Raymond Davis is a former United States Army soldier and military contractor who became the center of an international maelstrom after his involvement in a shooting in Lahore, Pakistan on January 27, 2011. Born and raised in Big Stone Gap, Virginia, Davis spent 10 years in the army, the last six of which he spent as a member of the Special Forces. After being discharged from the army in 2003 because of an injury, Davis worked as a private contractor providing operational security in Afghanistan and Pakistan. (via Amazon)

Leon E. Panetta, Chairman of The Panetta Institute for Public Policy writes: “Reading Ray’s account brought back a lot of memories about the difficult challenges he faced.

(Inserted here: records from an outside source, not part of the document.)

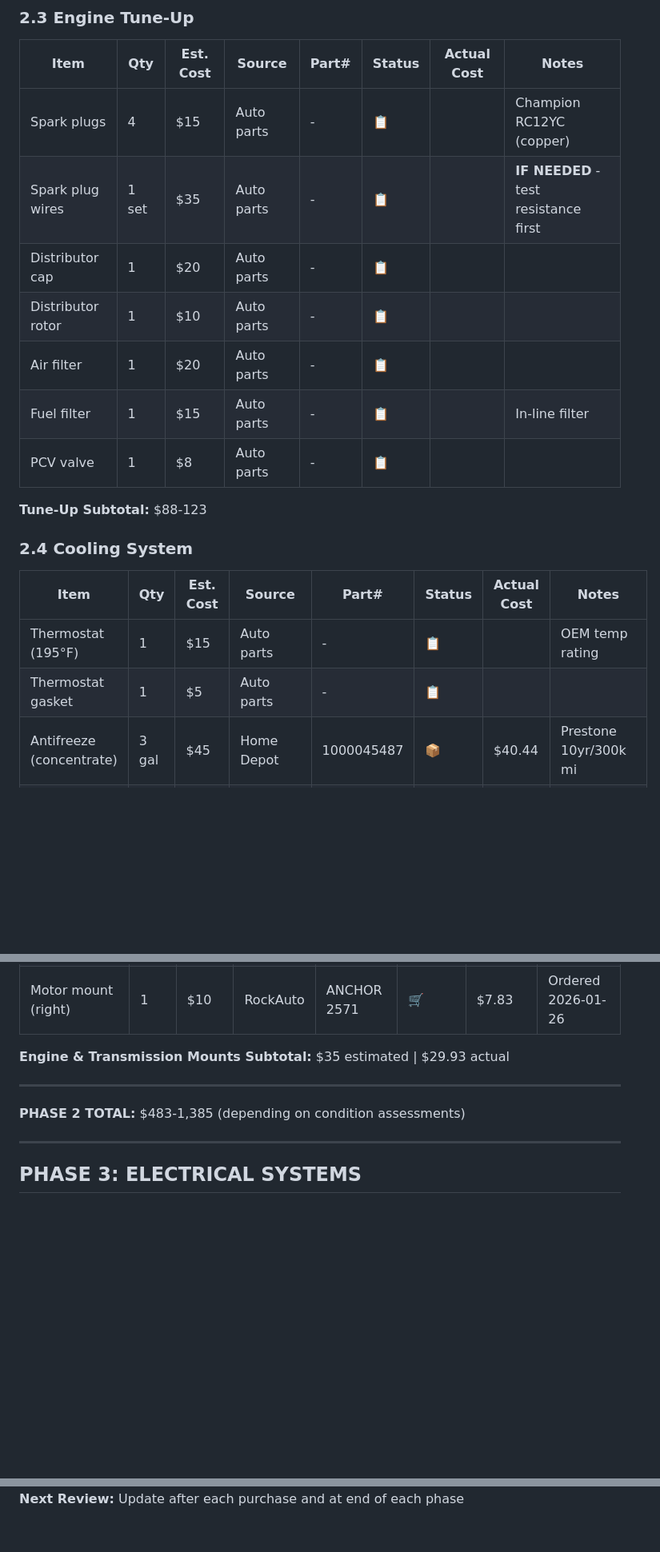
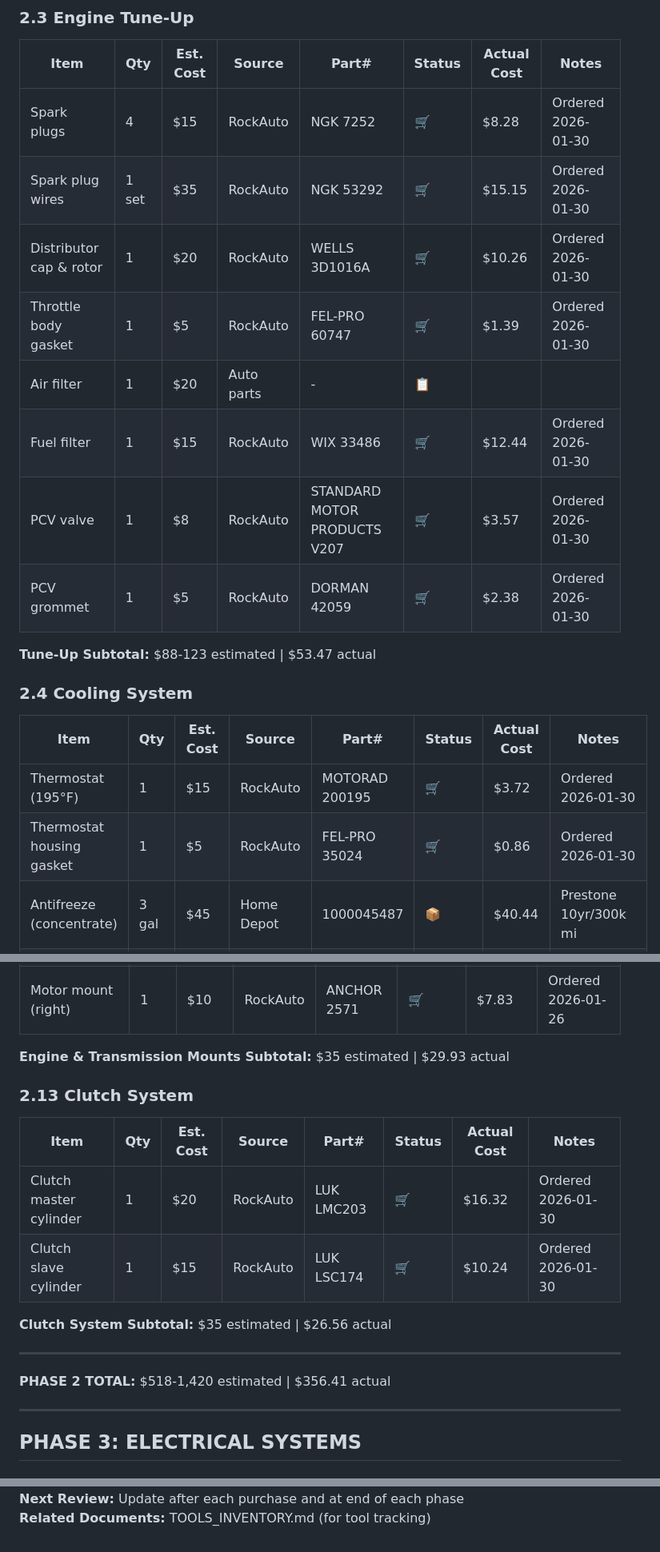
Before and after one commit to shaes-farm/mad-max, a Markdown page: docs/project/04_PARTS_TRACKER.md, 3 parts joined by grey strips. Shown at 80% size. GitHub-like rendering; blank space fills up the shorter version.

Commit message:
Update parts tracker document with current invoices

```diff
--- a/docs/project/04_PARTS_TRACKER.md
+++ b/docs/project/04_PARTS_TRACKER.md
@@ -250,22 +266,23 @@ This document focuses on: What to buy, where to buy it, when to buy it, and trac
 
 | Item | Qty | Est. Cost | Source | Part# | Status | Actual Cost | Notes |
 |------|-----|-----------|--------|-------|--------|-------------|-------|
-| Spark plugs | 4 | $15 | Auto parts | - | 📋 | | Champion RC12YC (copper) |
-| Spark plug wires | 1 set | $35 | Auto parts | - | 📋 | | **IF NEEDED** - test resistance first |
-| Distributor cap | 1 | $20 | Auto parts | - | 📋 | | |
-| Distributor rotor | 1 | $10 | Auto parts | - | 📋 | | |
+| Spark plugs | 4 | $15 | RockAuto | NGK 7252 | 🛒 | $8.28 | Ordered 2026-01-30 |
+| Spark plug wires | 1 set | $35 | RockAuto | NGK 53292 | 🛒 | $15.15 | Ordered 2026-01-30 |
+| Distributor cap & rotor | 1 | $20 | RockAuto | WELLS 3D1016A | 🛒 | $10.26 | Ordered 2026-01-30 |
+| Throttle body gasket | 1 | $5 | RockAuto | FEL-PRO 60747 | 🛒 | $1.39 | Ordered 2026-01-30 |
 | Air filter | 1 | $20 | Auto parts | - | 📋 | | |
-| Fuel filter | 1 | $15 | Auto parts | - | 📋 | | In-line filter |
-| PCV valve | 1 | $8 | Auto parts | - | 📋 | | |
+| Fuel filter | 1 | $15 | RockAuto | WIX 33486 | 🛒 | $12.44 | Ordered 2026-01-30 |
+| PCV valve | 1 | $8 | RockAuto | STANDARD MOTOR PRODUCTS V207 | 🛒 | $3.57 | Ordered 2026-01-30 |
+| PCV grommet | 1 | $5 | RockAuto | DORMAN 42059 | 🛒 | $2.38 | Ordered 2026-01-30 |
 
-**Tune-Up Subtotal:** $88-123
+**Tune-Up Subtotal:** $88-123 estimated | $53.47 actual
 
 ### 2.4 Cooling System
 
 | Item | Qty | Est. Cost | Source | Part# | Status | Actual Cost | Notes |
 |------|-----|-----------|--------|-------|--------|-------------|-------|
-| Thermostat (195°F) | 1 | $15 | Auto parts | - | 📋 | | OEM temp rating |
-| Thermostat gasket | 1 | $5 | Auto parts | - | 📋 | | |
+| Thermostat (195°F) | 1 | $15 | RockAuto | MOTORAD 200195 | 🛒 | $3.72 | Ordered 2026-01-30 |
+| Thermostat housing gasket | 1 | $5 | RockAuto | FEL-PRO 35024 | 🛒 | $0.86 | Ordered 2026-01-30 |
 | Antifreeze (concentrate) | 3 gal | $45 | Home Depot | 1000045487 | 📦 | $40.44 | Prestone 10yr/300k mi |
 | Radiator cap | 1 | $15 | Auto parts | - | 📋 | | **IF NOT HOLDING PRESSURE** |
 | Upper radiator hose | 1 | $20 | Auto parts | - | 📋 | | **IF NEEDED** |
@@ -369,9 +386,18 @@ This document focuses on: What to buy, where to buy it, when to buy it, and trac
 
 **Engine & Transmission Mounts Subtotal:** $35 estimated | $29.93 actual
 
+### 2.13 Clutch System
+
+| Item | Qty | Est. Cost | Source | Part# | Status | Actual Cost | Notes |
+|------|-----|-----------|--------|-------|--------|-------------|-------|
+| Clutch master cylinder | 1 | $20 | RockAuto | LUK LMC203 | 🛒 | $16.32 | Ordered 2026-01-30 |
+| Clutch slave cylinder | 1 | $15 | RockAuto | LUK LSC174 | 🛒 | $10.24 | Ordered 2026-01-30 |
+
+**Clutch System Subtotal:** $35 estimated | $26.56 actual
+
 ---
 
-**PHASE 2 TOTAL:** $483-1,385 (depending on condition assessments)
+**PHASE 2 TOTAL:** $518-1,420 estimated | $356.41 actual
 
 ---
 
@@ -735 +765,2 @@ Track when parts are installed:
 **Next Review:** Update after each purchase and at end of each phase
+**Related Documents:** TOOLS_INVENTORY.md (for tool tracking)
```
Also changed, not shown: other parts of docs/project/04_PARTS_TRACKER.md (+62 -42 lines).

The book is a tribute to those public servants like Ray who quietly do their job, put their lives on the line, and will do whatever is necessary to protect and defend their country. He is a silent patriot.” (via Amazon)

Excerpt below via Kindle Preview:

Clips:

Related posts:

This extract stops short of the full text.